Web document revisions:
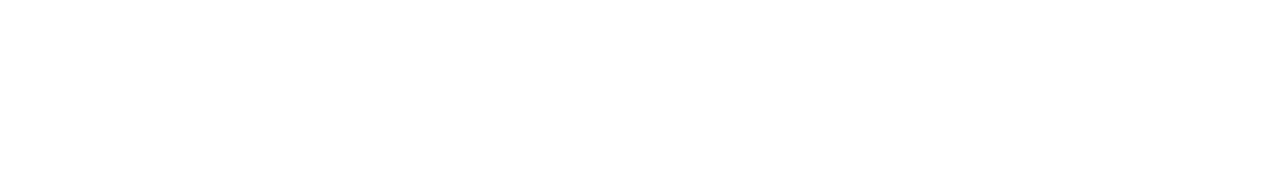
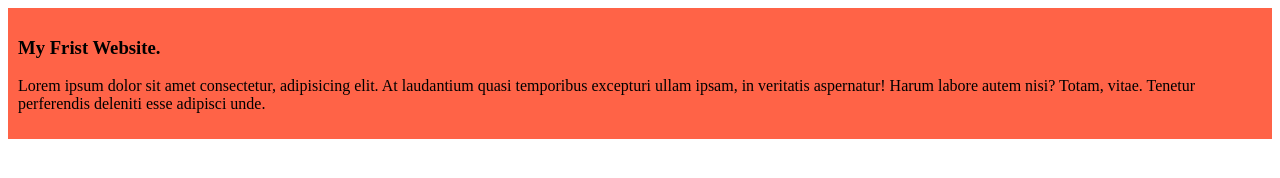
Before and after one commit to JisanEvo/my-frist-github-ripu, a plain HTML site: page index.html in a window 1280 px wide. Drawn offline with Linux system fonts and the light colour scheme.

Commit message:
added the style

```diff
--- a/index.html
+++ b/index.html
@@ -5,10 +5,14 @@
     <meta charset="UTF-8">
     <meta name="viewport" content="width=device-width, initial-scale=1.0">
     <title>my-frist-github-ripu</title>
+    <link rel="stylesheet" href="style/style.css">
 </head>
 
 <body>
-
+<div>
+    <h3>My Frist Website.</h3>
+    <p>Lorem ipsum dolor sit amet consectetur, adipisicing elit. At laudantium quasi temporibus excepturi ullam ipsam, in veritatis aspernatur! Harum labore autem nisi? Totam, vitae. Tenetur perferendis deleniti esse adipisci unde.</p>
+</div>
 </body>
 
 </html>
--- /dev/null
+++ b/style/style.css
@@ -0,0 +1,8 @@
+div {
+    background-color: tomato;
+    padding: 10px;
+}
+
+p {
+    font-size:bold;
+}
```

• _YOUR TASK_
Once you find the string "style" in a line of the records, copy that line.

• _THE COMPLETED TASK_
added the style
+    <link rel="stylesheet" href="style/style.css">
+++ b/style/style.css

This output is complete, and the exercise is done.